**Aim of the task:**
Reproduce the records below exactly, leaving their images out.

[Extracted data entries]

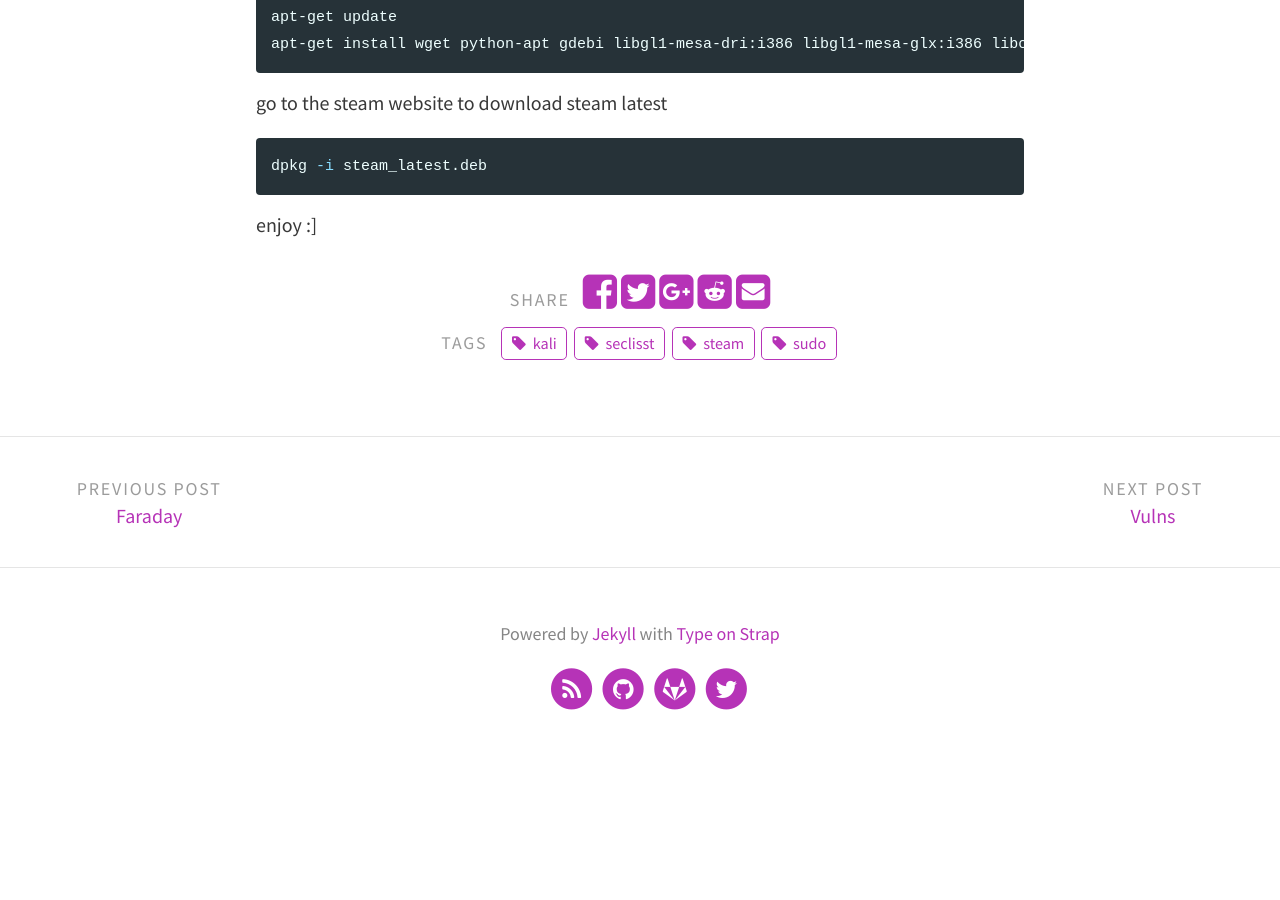
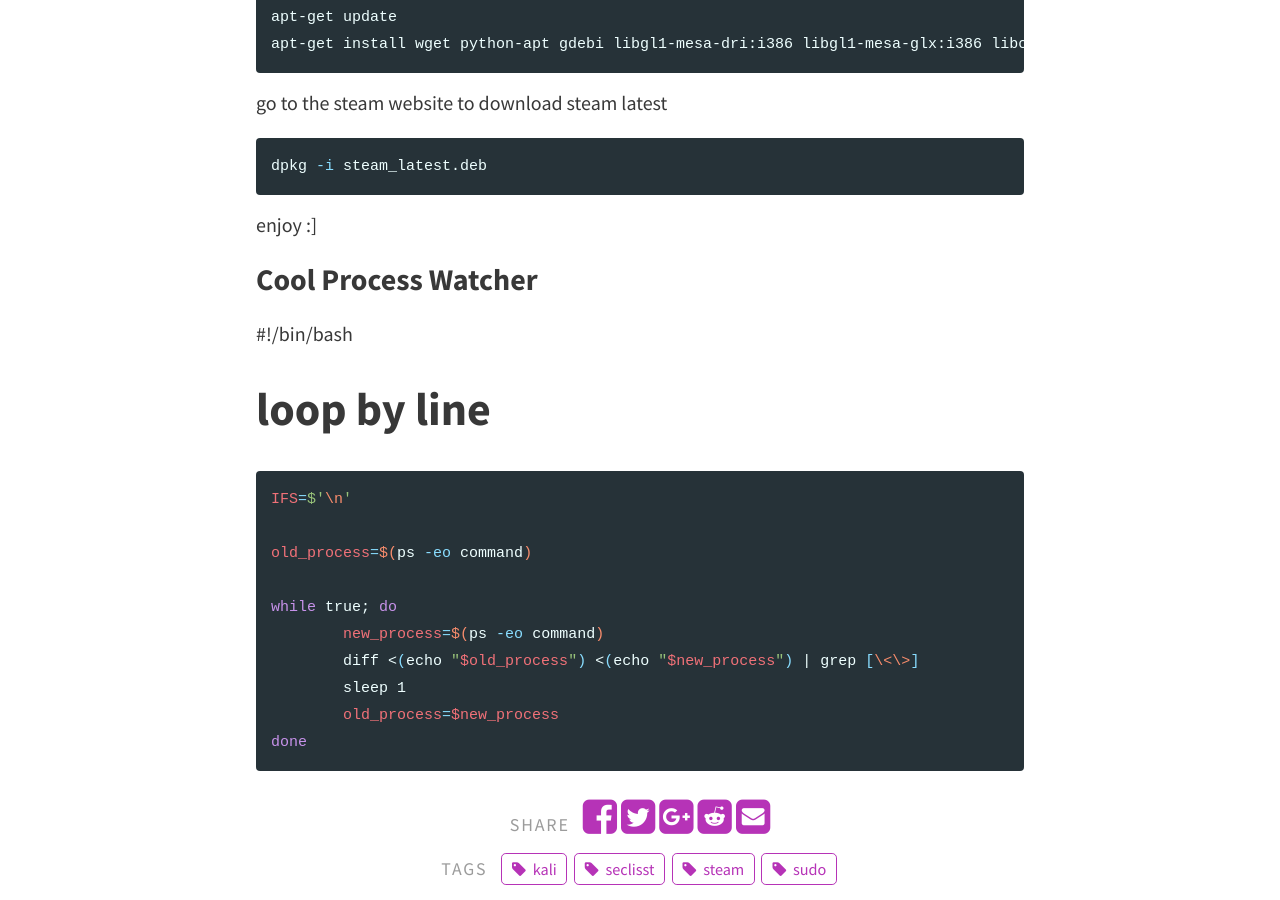
Before and after one commit to cristalcorp/cristalcorp.github.io, a Jekyll site: the page built from _posts/2018-11-08-Kali.md, in a window 1280 px wide and 900 px high, scrolled down 806 px. Built offline with Jekyll 4.4.1, drawn with Linux system fonts in a browser that asks for light colours; before the commit the page ends 1588 px from its top, so only the background shows below that.

Commit message:
kali tips process watcher

```diff
--- a/_posts/2018-11-08-Kali.md
+++ b/_posts/2018-11-08-Kali.md
@@ -36,3 +36,21 @@ dpkg -i steam_latest.deb
 {% endhighlight %}
 
 enjoy :]
+
+### Cool Process Watcher
+
+#!/bin/bash
+
+# loop by line
+{% highlight bash %}
+IFS=$'\n'
+
+old_process=$(ps -eo command)
+
+while true; do
+	new_process=$(ps -eo command)
+	diff <(echo "$old_process") <(echo "$new_process") | grep [\<\>]
+	sleep 1
+	old_process=$new_process
+done
+{% endhighlight %}
```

**Response area:**
Before and after one commit to cristalcorp/cristalcorp.github.io, a Jekyll site: the page built from _posts/2018-11-08-Kali.md, in a window 1280 px wide and 900 px high, scrolled down 806 px. Built offline with Jekyll 4.4.1, drawn with Linux system fonts in a browser that asks for light colours; before the commit the page ends 1588 px from its top, so only the background shows below that.

Commit message:
kali tips process watcher

```diff
--- a/_posts/2018-11-08-Kali.md
+++ b/_posts/2018-11-08-Kali.md
@@ -36,3 +36,21 @@ dpkg -i steam_latest.deb
 {% endhighlight %}
 
 enjoy :]
+
+### Cool Process Watcher
+
+#!/bin/bash
+
+# loop by line
+{% highlight bash %}
+IFS=$'\n'
+
+old_process=$(ps -eo command)
+
+while true; do
+	new_process=$(ps -eo command)
+	diff <(echo "$old_process") <(echo "$new_process") | grep [\<\>]
+	sleep 1
+	old_process=$new_process
+done
+{% endhighlight %}
```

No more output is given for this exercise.